### EXERCISE MATERIAL
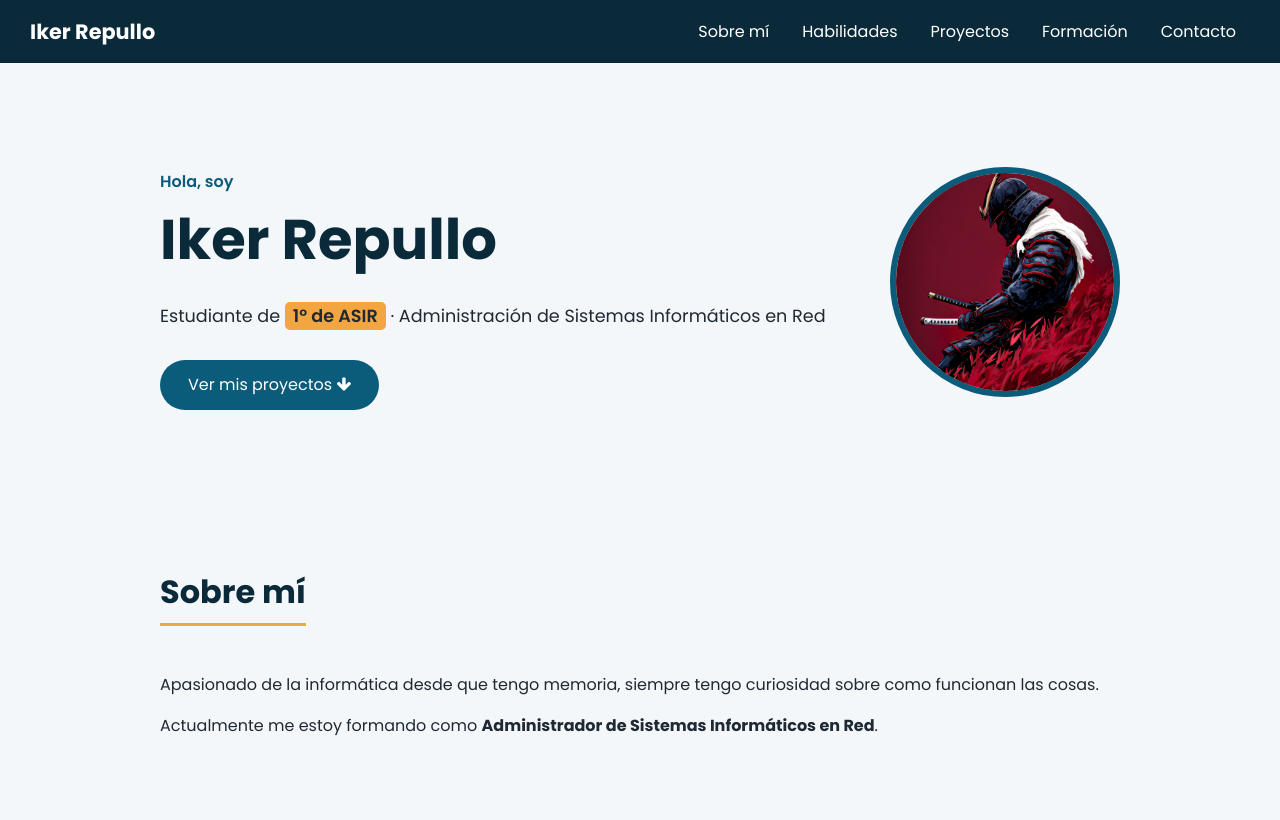
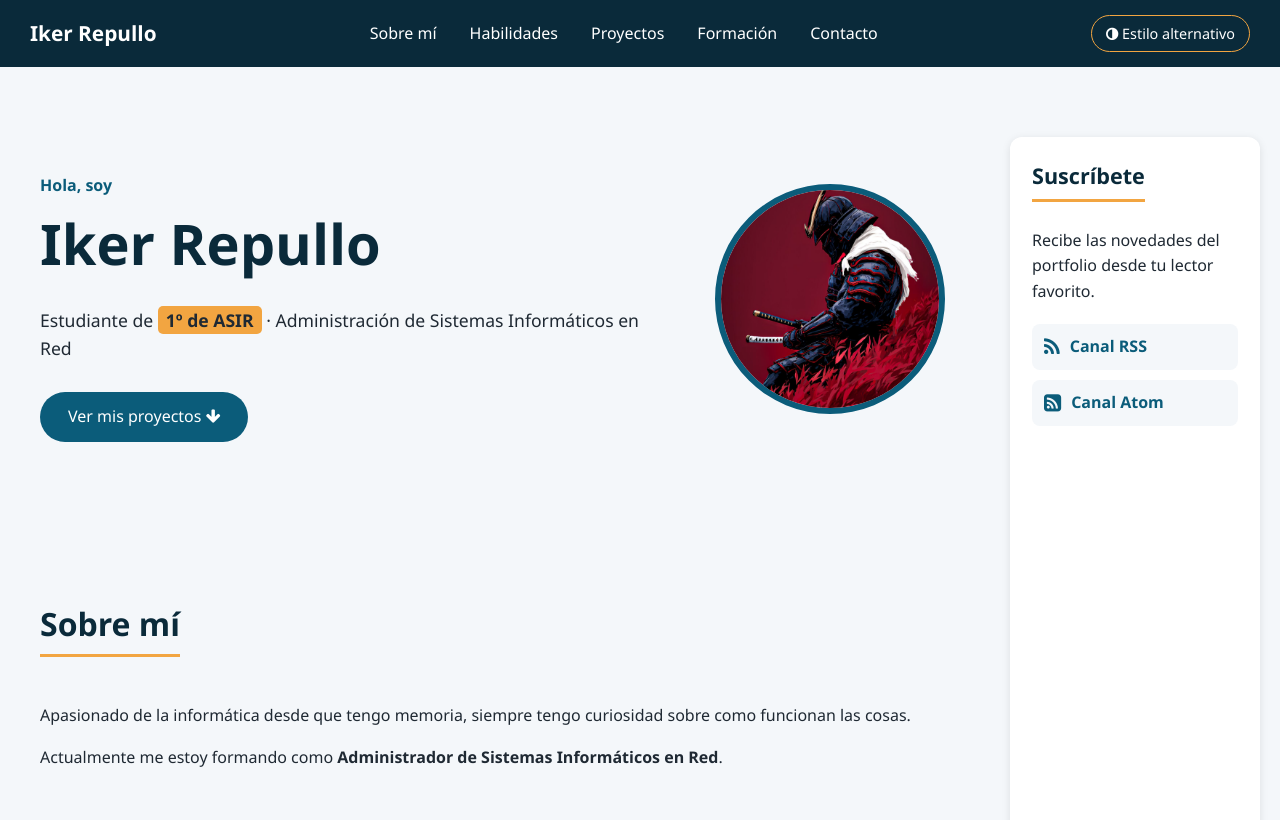
Before and after one commit to byggames/htmlcsslm, a plain HTML site: page index.html in a window 1280 px wide. Shown: the top 820 px of the page. Drawn offline with Linux system fonts and the light colour scheme.

Commit message:
mas cosas

```diff
--- a/index.html
+++ b/index.html
@@ -7,12 +7,12 @@
   <meta name="description" content="Portfolio personal de [Tu nombre], alumno de 1º de ASIR">
   <title>Portfolio · Iker Repullo</title>
 
-  <!-- Fuente de Google Fonts e iconos Font Awesome 4 -->
-  <link href="https://fonts.googleapis.com/css?family=Poppins:400,600,700" rel="stylesheet">
+  <!-- Iconos Font Awesome 4 -->
   <link rel="stylesheet" href="https://cdnjs.cloudflare.com/ajax/libs/font-awesome/4.7.0/css/font-awesome.min.css">
 
   <!-- Hoja de estilos propia -->
   <link rel="stylesheet" href="style.css">
+  <link rel="alternate stylesheet" href="style-alternativo.css" title="Estilo alternativo">
 </head>
 
 <body>
@@ -29,9 +29,13 @@
         <li><a href="#contacto">Contacto</a></li>
       </ul>
     </nav>
+    <button type="button" id="cambiar-estilo" class="boton-estilo" aria-pressed="false">
+      <i class="fa fa-adjust" aria-hidden="true"></i> Estilo alternativo
+    </button>
   </header>
 
-  <main>
+  <div class="layout">
+    <main>
 
     <!-- PORTADA -->
     <section id="inicio">
@@ -178,7 +182,25 @@
       </form>
     </section>
 
-  </main>
+    </main>
+
+
+    <aside id="barra-feeds" aria-labelledby="feeds-titulo">
+      <h2 id="feeds-titulo">Suscríbete</h2>
+      <p>Recibe las novedades del portfolio desde tu lector favorito.</p>
+      <div class="enlaces-feeds">
+        <a href="rss.xml" type="application/rss+xml">
+          <i class="fa fa-rss" aria-hidden="true"></i>
+          <span>Canal RSS</span>
+        </a>
+        <a href="atom.xml" type="application/atom+xml">
+          <i class="fa fa-rss-square" aria-hidden="true"></i>
+          <span>Canal Atom</span>
+        </a>
+      </div>
+    </aside>
+
+  </div>
 
   <!-- PIE DE PÁGINA -->
   <footer id="pie">
@@ -190,6 +212,19 @@
     <p>&copy; 2026 Iker Repullo · Portfolio</p>
   </footer>
 
+  <script>
+    const botonEstilo = document.getElementById('cambiar-estilo');
+    const hojaAlternativa = document.querySelector('link[title="Estilo alternativo"]');
+
+    botonEstilo.addEventListener('click', () => {
+      const estiloAlternativoActivo = hojaAlternativa.disabled;
+      hojaAlternativa.disabled = !estiloAlternativoActivo;
+      botonEstilo.setAttribute('aria-pressed', String(!estiloAlternativoActivo));
+      botonEstilo.lastChild.textContent = estiloAlternativoActivo
+        ? ' Estilo alternativo'
+        : ' Estilo principal';
+    });
+  </script>
 </body>
 
 </html>
--- /dev/null
+++ b/style-alternativo.css
@@ -0,0 +1,103 @@
+/* ==========================================================
+   PORTFOLIO - Estilo alternativo
+   Se carga como hoja de estilos alternativa desde index.html.
+   ========================================================== */
+
+:root {
+  --color-fondo: #181522;
+  --color-texto: #eee9f8;
+  --color-principal: #b692f6;
+  --color-oscuro: #f7f2ff;
+  --color-acento: #f59eaf;
+  --color-blanco: #272136;
+  --color-texto-cabecera: #fff8ff;
+  --color-fondo-cabecera: #100d18;
+  --fuente: 'Trebuchet MS', 'Segoe UI', Arial, sans-serif;
+}
+
+body {
+  background:
+    radial-gradient(circle at 15% 10%, #332451 0, transparent 35%),
+    var(--color-fondo);
+  color: var(--color-texto);
+}
+
+#cabecera {
+  background-color: var(--color-fondo-cabecera);
+  border-bottom: 1px solid #493667;
+}
+
+#cabecera .logo,
+#cabecera #menu li a,
+#cabecera .boton-estilo {
+  color: var(--color-texto-cabecera);
+}
+
+#cabecera .boton-estilo {
+  border-color: var(--color-acento);
+}
+
+#menu li a:hover,
+.boton:hover,
+#cabecera .boton-estilo:hover,
+#cabecera .boton-estilo[aria-pressed="true"] {
+  background-color: var(--color-acento);
+  color: #28182e;
+}
+
+#inicio h1,
+h2 {
+  color: var(--color-oscuro);
+}
+
+.foto {
+  border-color: var(--color-acento);
+  box-shadow: 0 0 0 8px rgba(245, 158, 175, 0.15);
+}
+
+.caja,
+.tarjeta,
+form,
+#barra-feeds {
+  background-color: var(--color-blanco);
+  border: 1px solid #493667;
+  box-shadow: 0 8px 24px rgba(0, 0, 0, 0.25);
+}
+
+.tarjeta {
+  border-top: 5px solid var(--color-acento);
+}
+
+.tarjeta:hover {
+  border-top-color: var(--color-principal);
+}
+
+th {
+  background-color: #66459a;
+}
+
+tbody tr:nth-child(even) {
+  background-color: #322943;
+}
+
+tbody tr:hover {
+  background-color: #49304b;
+}
+
+#barra-feeds {
+  color: var(--color-texto);
+}
+
+#pie {
+  background-color: var(--color-fondo-cabecera);
+}
+
+#pie a {
+  color: var(--color-texto-cabecera);
+}
+
+@media (max-width: 700px) {
+  #barra-feeds {
+    margin: 0 20px;
+  }
+}
--- a/style.css
+++ b/style.css
@@ -10,7 +10,7 @@
   --color-oscuro: #0a2a3a;
   --color-acento: #f2a541;
   --color-blanco: #ffffff;
-  --fuente: 'Poppins', sans-serif;
+  --fuente: 'Segoe UI', 'Helvetica Neue', Arial, sans-serif;
 }
 
 /* ---------- ESTILOS GENERALES ---------- */
@@ -28,6 +28,15 @@ body {
   color: var(--color-texto);
   background-color: var(--color-fondo);
   line-height: 1.6;
+}
+
+.layout {
+  display: grid;
+  grid-template-columns: minmax(0, 1fr) 270px;
+  gap: 25px;
+  max-width: 1280px;
+  margin: 0 auto;
+  padding: 0 20px;
 }
 
 section {
@@ -48,6 +57,47 @@ h2 {
 h3 {
   color: var(--color-principal);
   margin-top: 0;
+}
+
+#barra-feeds {
+  position: sticky;
+  top: 90px;
+  margin: 70px 0 0 20px;
+  padding: 22px;
+  background-color: var(--color-blanco);
+  border-radius: 12px;
+  box-shadow: 0 2px 8px rgba(0, 0, 0, 0.1);
+}
+
+#barra-feeds h2 {
+  font-size: 1.35rem;
+  margin: 0 0 10px;
+}
+
+.enlaces-feeds {
+  display: grid;
+  gap: 10px;
+  margin-top: 20px;
+}
+
+.enlaces-feeds a {
+  display: flex;
+  align-items: center;
+  gap: 10px;
+  padding: 10px 12px;
+  border-radius: 8px;
+  background-color: var(--color-fondo);
+  font-weight: 600;
+  text-decoration: none;
+}
+
+.enlaces-feeds a:hover {
+  color: var(--color-oscuro);
+  background-color: var(--color-acento);
+}
+
+.enlaces-feeds i {
+  font-size: 1.25rem;
 }
 
 a {
@@ -89,6 +139,23 @@ a {
 }
 
 #menu li a:hover {
+  background-color: var(--color-acento);
+  color: var(--color-oscuro);
+}
+
+.boton-estilo {
+  background-color: transparent;
+  color: var(--color-blanco);
+  border: 1px solid var(--color-acento);
+  border-radius: 20px;
+  padding: 8px 14px;
+  font-family: var(--fuente);
+  font-size: 0.9rem;
+  cursor: pointer;
+}
+
+.boton-estilo:hover,
+.boton-estilo[aria-pressed="true"] {
   background-color: var(--color-acento);
   color: var(--color-oscuro);
 }
@@ -339,6 +406,11 @@ textarea:focus {
 
 /* ---------- ADAPTACIÓN A MÓVIL ---------- */
 @media (max-width: 700px) {
+  .layout {
+    display: block;
+    padding: 0;
+  }
+
   #cabecera {
     flex-direction: column;
     gap: 10px;
@@ -347,6 +419,10 @@ textarea:focus {
   #menu {
     flex-wrap: wrap;
     justify-content: center;
+  }
+
+  .boton-estilo {
+    margin-bottom: 5px;
   }
 
   #inicio {
@@ -361,4 +437,9 @@ textarea:focus {
   .dos-columnas {
     flex-direction: column;
   }
+
+  #barra-feeds {
+    position: static;
+    margin: 20px;
+  }
 }
```
Also changed, not shown: atom.xml (added, +15 -0 lines), rss.xml (added, +14 -0 lines).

### WORK INSTRUCTION
Copy whichever lines of the records above contain the word "class".

### ANSWER AREA
+    <button type="button" id="cambiar-estilo" class="boton-estilo" aria-pressed="false">
+      <i class="fa fa-adjust" aria-hidden="true"></i> Estilo alternativo
+  <div class="layout">
+      <div class="enlaces-feeds">
+          <i class="fa fa-rss" aria-hidden="true"></i>
+          <i class="fa fa-rss-square" aria-hidden="true"></i>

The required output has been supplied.